> [Work required]:
Some lines in the material below hold the word "html". Copy all of them.

Segment Start: Data for processing

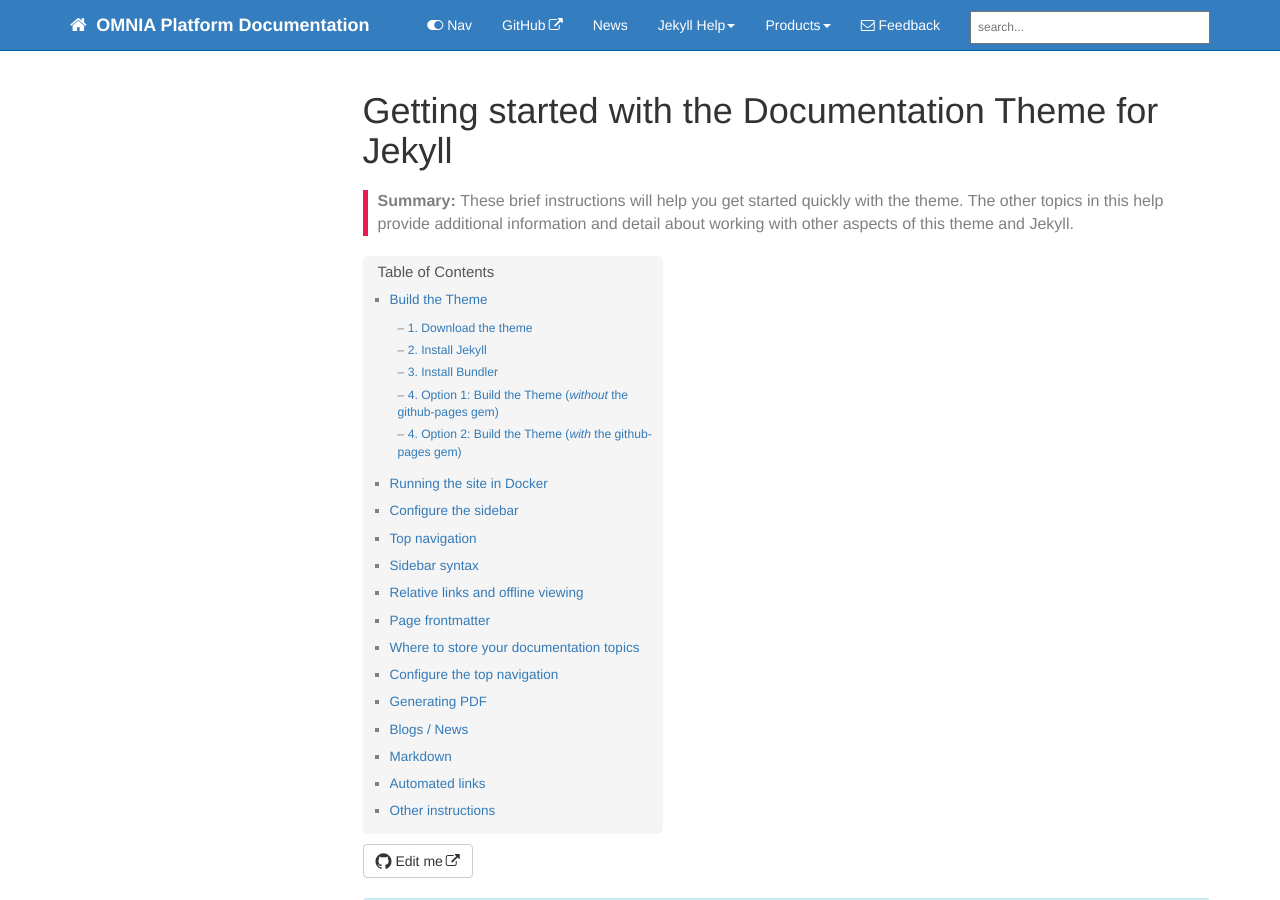
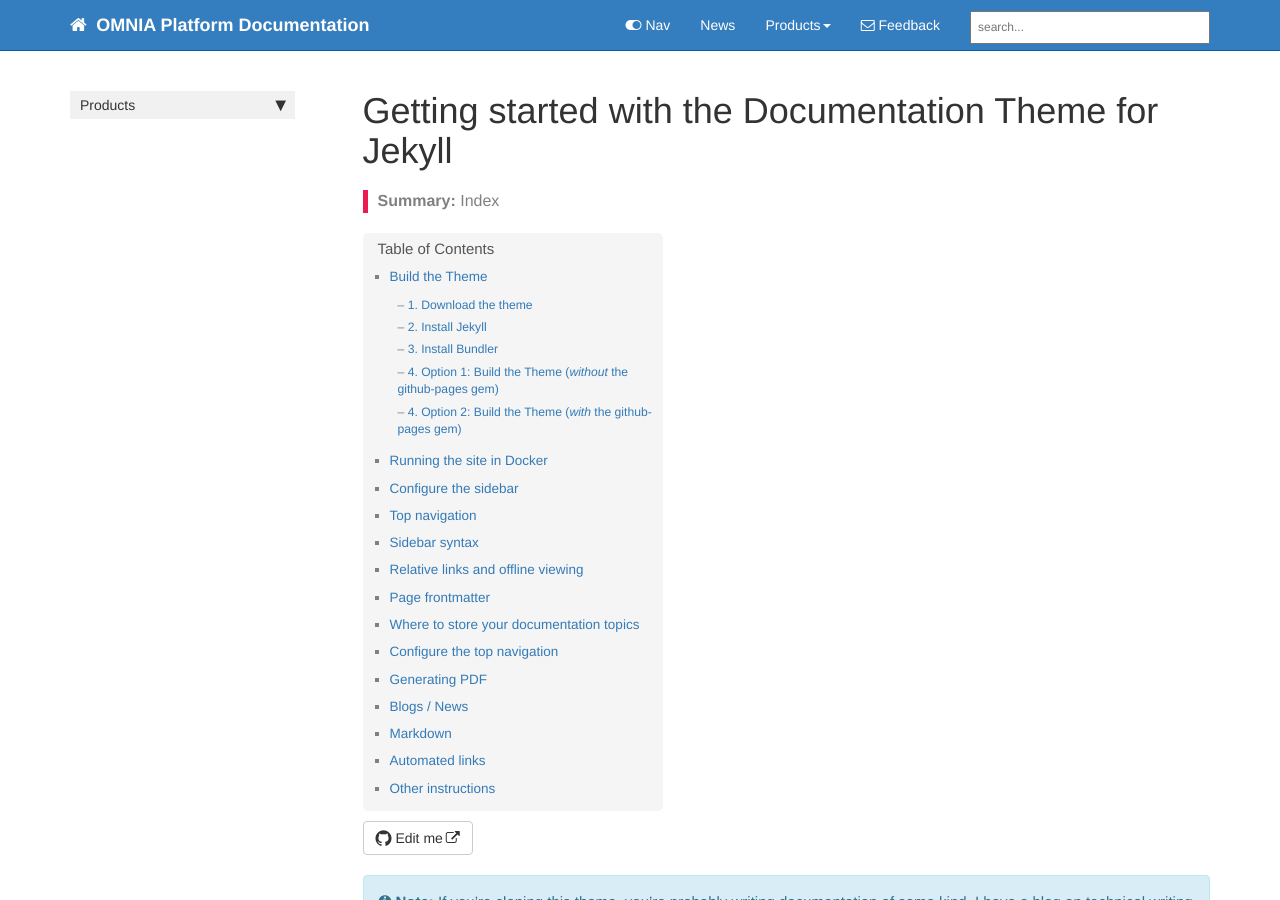
Before and after one commit to daniel8lopes/omnia3, a Jekyll site: the page built from docs/index.md, in a window 1280 px wide and 900 px high. Built offline with Jekyll 4.4.1, drawn with Linux system fonts in a browser that asks for light colours; nearby versions of some CDN libraries; comment, search, counter and statistics services are not loaded.

Commit message:
replace logic for OMNIA 3

```diff
--- a/docs/_config.yml
+++ b/docs/_config.yml
@@ -102,9 +102,7 @@ defaults:
 
 sidebars:
 - home_sidebar
-- mydoc_sidebar
-- product1_sidebar
-- product2_sidebar
+- omnia3_sidebar
 - other
 
 description: "The place for documentation of the OMNIA Platform, a low-code platform to develop business applications."
--- a/docs/_data/sidebars/home_sidebar.yml
+++ b/docs/_data/sidebars/home_sidebar.yml
@@ -12,5 +12,5 @@ entries:
       url: /news.html
       output: web
     - title: OMNIA 3
-      url: /p1_landing_page.html
+      url: /o3_landing_page.html
       output: web
--- a/docs/index.md
+++ b/docs/index.md
@@ -2,9 +2,9 @@
 title: "Getting started with the Documentation Theme for Jekyll"
 keywords: sample homepage
 tags: [getting_started]
-sidebar: mydoc_sidebar
+sidebar: home_sidebar
 permalink: index.html
-summary: These brief instructions will help you get started quickly with the theme. The other topics in this help provide additional information and detail about working with other aspects of this theme and Jekyll.
+summary: Index
 ---
 
 {% include note.html content="If you're cloning this theme, you're probably writing documentation of some kind. I have a blog on technical writing here called <a alt='technical writing blog' href='http://idratherbewriting.com'>I'd Rather Be Writing</a>. If you'd like to stay updated with the latest trends, best practices, and other methods for writing documentation, consider <a href='https://tinyletter.com/tomjoht'>subscribing</a>. I also have a site on <a href='http://idratherbewriting.com/learnapidoc'>writing API documentation</a>." %}
```
Also changed, not shown: docs/_data/topnav.yml (+2 -18 lines).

Segment End: Data for processing

> [Written answer]:
       url: /news.html
-      url: /p1_landing_page.html
+      url: /o3_landing_page.html
 permalink: index.html
 {% include note.html content="If you're cloning this theme, you're probably writing documentation of some kind. I have a blog on technical writing here called <a alt='technical writing blog' href='http://idratherbewriting.com'>I'd Rather Be Writing</a>. If you'd like to stay updated with the latest trends, best practices, and other methods for writing documentation, consider <a href='https://tinyletter.com/tomjoht'>subscribing</a>. I also have a site on <a href='http://idratherbewriting.com/learnapidoc'>writing API documentation</a>." %}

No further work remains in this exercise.